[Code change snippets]

______________________________

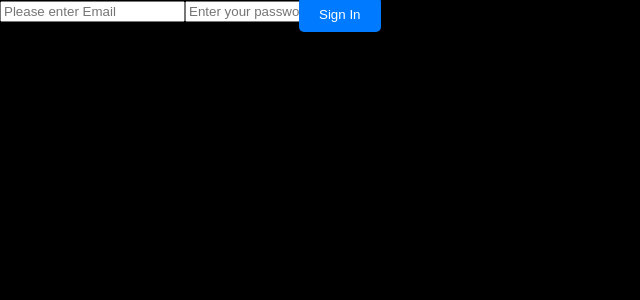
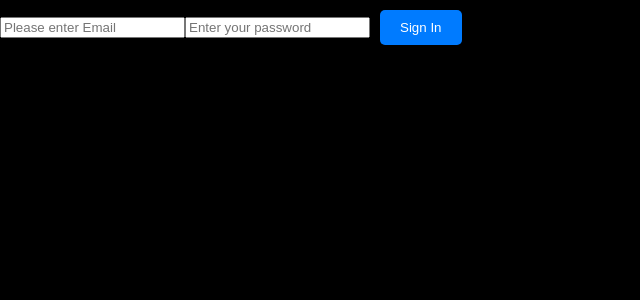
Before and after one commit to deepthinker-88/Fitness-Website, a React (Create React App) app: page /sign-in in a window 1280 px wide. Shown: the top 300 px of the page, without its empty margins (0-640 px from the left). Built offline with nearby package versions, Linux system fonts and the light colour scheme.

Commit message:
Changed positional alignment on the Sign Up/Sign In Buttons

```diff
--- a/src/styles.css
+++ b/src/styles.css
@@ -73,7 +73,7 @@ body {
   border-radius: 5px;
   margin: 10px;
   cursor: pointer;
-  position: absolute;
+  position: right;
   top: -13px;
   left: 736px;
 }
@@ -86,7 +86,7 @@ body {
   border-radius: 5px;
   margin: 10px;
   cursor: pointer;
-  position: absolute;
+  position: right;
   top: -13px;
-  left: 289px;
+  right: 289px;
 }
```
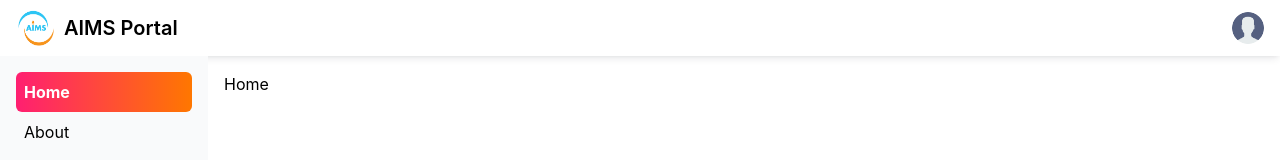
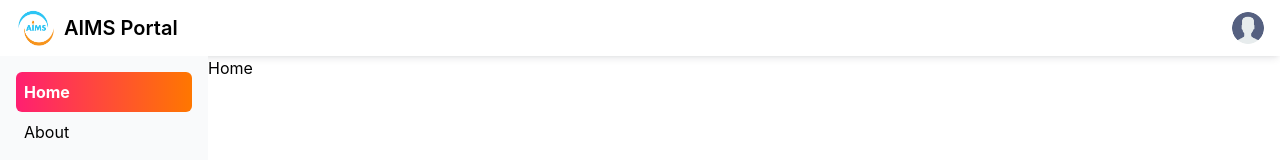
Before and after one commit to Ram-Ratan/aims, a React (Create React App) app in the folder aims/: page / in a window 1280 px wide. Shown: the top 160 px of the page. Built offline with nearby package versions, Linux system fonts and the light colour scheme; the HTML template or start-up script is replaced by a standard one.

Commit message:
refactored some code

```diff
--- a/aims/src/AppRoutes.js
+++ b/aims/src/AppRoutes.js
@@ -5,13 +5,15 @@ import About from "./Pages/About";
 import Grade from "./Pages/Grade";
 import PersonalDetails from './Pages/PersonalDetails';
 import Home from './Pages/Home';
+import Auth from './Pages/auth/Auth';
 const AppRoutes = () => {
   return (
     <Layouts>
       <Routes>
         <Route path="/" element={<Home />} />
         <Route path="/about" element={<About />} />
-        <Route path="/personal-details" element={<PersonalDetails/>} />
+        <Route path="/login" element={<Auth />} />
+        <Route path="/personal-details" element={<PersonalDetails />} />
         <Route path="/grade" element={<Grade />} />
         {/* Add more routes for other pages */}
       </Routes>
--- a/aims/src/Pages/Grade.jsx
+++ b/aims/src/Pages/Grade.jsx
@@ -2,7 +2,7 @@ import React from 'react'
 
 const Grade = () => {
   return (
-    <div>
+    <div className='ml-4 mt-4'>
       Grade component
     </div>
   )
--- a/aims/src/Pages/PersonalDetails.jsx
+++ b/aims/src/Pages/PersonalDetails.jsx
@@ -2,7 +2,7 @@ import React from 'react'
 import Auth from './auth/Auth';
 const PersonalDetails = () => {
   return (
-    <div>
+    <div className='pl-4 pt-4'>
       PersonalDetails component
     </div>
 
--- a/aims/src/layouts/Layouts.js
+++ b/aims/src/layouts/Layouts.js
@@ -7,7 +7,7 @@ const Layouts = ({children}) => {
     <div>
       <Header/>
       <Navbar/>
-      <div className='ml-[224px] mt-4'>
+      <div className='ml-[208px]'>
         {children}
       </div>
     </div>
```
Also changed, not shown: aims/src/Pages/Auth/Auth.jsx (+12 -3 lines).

______________________________

Pictures are to be left out; all else in the entries above is to be quoted exactly.

Before and after one commit to deepthinker-88/Fitness-Website, a React (Create React App) app: page /sign-in in a window 1280 px wide. Shown: the top 300 px of the page, without its empty margins (0-640 px from the left). Built offline with nearby package versions, Linux system fonts and the light colour scheme.

Commit message:
Changed positional alignment on the Sign Up/Sign In Buttons

```diff
--- a/src/styles.css
+++ b/src/styles.css
@@ -73,7 +73,7 @@ body {
   border-radius: 5px;
   margin: 10px;
   cursor: pointer;
-  position: absolute;
+  position: right;
   top: -13px;
   left: 736px;
 }
@@ -86,7 +86,7 @@ body {
   border-radius: 5px;
   margin: 10px;
   cursor: pointer;
-  position: absolute;
+  position: right;
   top: -13px;
-  left: 289px;
+  right: 289px;
 }
```
Before and after one commit to Ram-Ratan/aims, a React (Create React App) app in the folder aims/: page / in a window 1280 px wide. Shown: the top 160 px of the page. Built offline with nearby package versions, Linux system fonts and the light colour scheme; the HTML template or start-up script is replaced by a standard one.

Commit message:
refactored some code

```diff
--- a/aims/src/AppRoutes.js
+++ b/aims/src/AppRoutes.js
@@ -5,13 +5,15 @@ import About from "./Pages/About";
 import Grade from "./Pages/Grade";
 import PersonalDetails from './Pages/PersonalDetails';
 import Home from './Pages/Home';
+import Auth from './Pages/auth/Auth';
 const AppRoutes = () => {
   return (
     <Layouts>
       <Routes>
         <Route path="/" element={<Home />} />
         <Route path="/about" element={<About />} />
-        <Route path="/personal-details" element={<PersonalDetails/>} />
+        <Route path="/login" element={<Auth />} />
+        <Route path="/personal-details" element={<PersonalDetails />} />
         <Route path="/grade" element={<Grade />} />
         {/* Add more routes for other pages */}
       </Routes>
--- a/aims/src/Pages/Grade.jsx
+++ b/aims/src/Pages/Grade.jsx
@@ -2,7 +2,7 @@ import React from 'react'
 
 const Grade = () => {
   return (
-    <div>
+    <div className='ml-4 mt-4'>
       Grade component
     </div>
   )
--- a/aims/src/Pages/PersonalDetails.jsx
+++ b/aims/src/Pages/PersonalDetails.jsx
@@ -2,7 +2,7 @@ import React from 'react'
 import Auth from './auth/Auth';
 const PersonalDetails = () => {
   return (
-    <div>
+    <div className='pl-4 pt-4'>
       PersonalDetails component
     </div>
 
--- a/aims/src/layouts/Layouts.js
+++ b/aims/src/layouts/Layouts.js
@@ -7,7 +7,7 @@ const Layouts = ({children}) => {
     <div>
       <Header/>
       <Navbar/>
-      <div className='ml-[224px] mt-4'>
+      <div className='ml-[208px]'>
         {children}
       </div>
     </div>
```
Also changed, not shown: aims/src/Pages/Auth/Auth.jsx (+12 -3 lines).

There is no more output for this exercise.